Wichita State forward Carl Hall made several jump shots during Friday’s pickup game at the Heskett Center. He even tried a three-pointer.
“He’s been doing that the whole summer,” guard Demetric Williams said. “I don’t know if he’s been shooting threes, but he’s been working on his mid-range (shots).”
The Shockers don’t need Hall to become a shooting guard. They do need him to add variety to his offense. Last season, as a junior-college transfer, Hall (6-foot-8, 233 pounds) scored almost exclusively in the lane. He made 107 of 187 shots (57.2 percent) and didn’t come close to shooting a three.
He went to work this summer trying to make his jump shot a weapon. Despite a lot of hours shooting on his own, Hall isn’t where he wants to be. The Shockers wrap up practices and classes this week and then take a break until the start of school. Hall plans to stay in Wichita and stay busy in the gym.
“I need to a work a little harder,” he said. “I need to be in the gym a lot more, at least in the morning and the afternoon. I’m just in there one time a day right now. When we’ve got three weeks off, I’ll be in there twice a day, getting a lot of shots up.”

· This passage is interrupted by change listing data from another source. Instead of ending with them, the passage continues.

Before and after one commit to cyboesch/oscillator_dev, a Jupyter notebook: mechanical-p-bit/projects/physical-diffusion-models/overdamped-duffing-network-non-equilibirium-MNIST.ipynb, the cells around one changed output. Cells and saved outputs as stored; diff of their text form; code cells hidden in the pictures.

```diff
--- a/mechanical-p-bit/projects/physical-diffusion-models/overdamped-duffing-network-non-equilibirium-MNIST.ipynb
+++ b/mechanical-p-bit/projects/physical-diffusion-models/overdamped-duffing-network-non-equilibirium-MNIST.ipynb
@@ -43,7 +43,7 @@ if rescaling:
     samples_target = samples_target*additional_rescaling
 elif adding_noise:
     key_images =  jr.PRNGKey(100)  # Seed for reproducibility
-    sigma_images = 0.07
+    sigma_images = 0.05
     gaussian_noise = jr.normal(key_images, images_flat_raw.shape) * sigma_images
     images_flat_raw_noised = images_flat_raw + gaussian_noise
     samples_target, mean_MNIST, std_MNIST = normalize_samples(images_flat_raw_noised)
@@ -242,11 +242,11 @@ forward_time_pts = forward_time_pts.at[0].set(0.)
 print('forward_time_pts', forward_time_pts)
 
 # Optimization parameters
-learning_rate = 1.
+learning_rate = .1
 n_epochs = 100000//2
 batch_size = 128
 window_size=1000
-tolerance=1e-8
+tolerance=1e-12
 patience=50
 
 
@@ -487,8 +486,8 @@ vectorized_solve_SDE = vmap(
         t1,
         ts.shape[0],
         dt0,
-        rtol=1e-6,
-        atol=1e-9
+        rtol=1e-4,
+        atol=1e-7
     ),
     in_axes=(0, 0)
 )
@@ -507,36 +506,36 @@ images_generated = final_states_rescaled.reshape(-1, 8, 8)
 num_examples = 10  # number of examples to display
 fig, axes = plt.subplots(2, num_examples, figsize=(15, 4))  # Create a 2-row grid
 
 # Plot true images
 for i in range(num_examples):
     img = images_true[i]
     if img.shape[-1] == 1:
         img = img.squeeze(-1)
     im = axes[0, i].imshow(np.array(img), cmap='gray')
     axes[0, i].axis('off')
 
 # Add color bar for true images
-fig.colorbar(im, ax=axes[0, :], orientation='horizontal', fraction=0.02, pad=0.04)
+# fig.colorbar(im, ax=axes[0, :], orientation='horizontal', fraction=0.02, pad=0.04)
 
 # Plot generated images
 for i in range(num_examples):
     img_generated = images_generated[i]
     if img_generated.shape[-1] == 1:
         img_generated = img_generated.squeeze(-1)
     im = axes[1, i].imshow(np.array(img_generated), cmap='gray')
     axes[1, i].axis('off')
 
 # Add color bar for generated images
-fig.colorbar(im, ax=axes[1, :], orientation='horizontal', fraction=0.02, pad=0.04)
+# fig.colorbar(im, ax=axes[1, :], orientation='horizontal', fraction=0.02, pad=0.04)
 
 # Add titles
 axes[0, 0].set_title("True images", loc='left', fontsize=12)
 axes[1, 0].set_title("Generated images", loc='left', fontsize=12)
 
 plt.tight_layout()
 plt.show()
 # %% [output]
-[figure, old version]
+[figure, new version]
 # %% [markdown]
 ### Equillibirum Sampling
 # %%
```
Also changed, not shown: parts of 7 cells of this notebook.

On Friday, Hall’s jumper appeared to be ready for a bigger stage. Sure, it’s a meaningless game played with dubious defense. Hall, however, looked like a player who is confident he can make 12- to 15-foot jump shots. Teammates say it’s no fluke.
“Carl’s getting better on his jump shot and his faceup game, a lot better,” sophomore guard Tekele Cotton said. “That’s going to help this team a lot, because people (defenses) are not expecting him to do that.”
If Hall can consistently make short jumpers, it opens the lane for his moves to the basket. It also helps him see the floor so he can pass more effectively.
“I’m going to have to score in a variety of ways, not just offensive rebounds,” he said. “I’m going to have to pass out of a double team. That’s why it’s good for me to face up (to the basket). It’s an easier pass for me than when I’ve got my back to the basket.”
Hannah in the house — Former Shocker guard Clevin Hannah played with the young guys on Friday. Hannah is waiting on his travel itinerary for France, where he will play for ALM Evreux in the city of Evreux.
“I’m trying to move up to the highest level I possibly can,” he said. “I’ve some good experiences. Some OK experiences. Nothing crazy.”
Hannah played last season in Finland and earlier in Romania, time that made him grateful for the comforts and standard of living at home.
“It gives me a lot of time to think about a lot,” he said. “It makes me very appreciative to be from America.”
In Finland, he ate tilapia and salmon, no problem for a guy who likes seafood. The language challenged him.
“I learned the basic things, like ‘Hey, how are you doing,’ ” he said. “I can’t say a full sentence or anything like that.”
Hannah played two seasons at WSU, earning All-Missouri Valley Conference honors in 2010.
Tough love — The theme of Shocker baseball over the past year is more discipline and more accountability. Coach Gene Stephenson is kicking off players who don’t meet his behavior standard and vowing to make players work harder on weights and conditioning.
That sounds great to outfielder Joe Haddox (6-foot-3, 185 pounds), who recently signed with WSU.
“He is an old-school coach, and that’s what I need,” Haddox said. “He doesn’t put up with people who don’t listen.”
Haddox, from Moore (Okla.) High, calls himself a late bloomer. He hit .360 as a senior. This summer, he said, he is hitting the ball with more authority. He credits summer coach Brian Shackelford, a former Oklahoma two-way star, with helping his bat.
“He made me more of an attacker at the plate,” Haddox said.
Haddox, who played linebacker and receiver, planned to play football and considered Southwestern in Winfield. By the spring, however, he changed his plans to baseball. Speed is his biggest asset.
“I can cover a lot of ground,” he said. “I like to work the basepaths.”
Worth noting — Guard Rian Holland, who is orally committed to WSU, averaged 20.6 points in a recent tournament in South Carolina and helped his Flight 22 team win its bracket. WSU coach Gregg Marshall was at the tournament to watch Holland, a senior at South View, N.C., according to Kevin Schneider of Big Shots recruiting service.… Missouri State’s basketball outlook took a hit earlier this month. Forward Jarmar Gulley, who averaged 10.4 points as a junior, is expected to miss the season after tearing the anterior cruciate ligament in his right knee while playing, according to the Springfield News-Leader.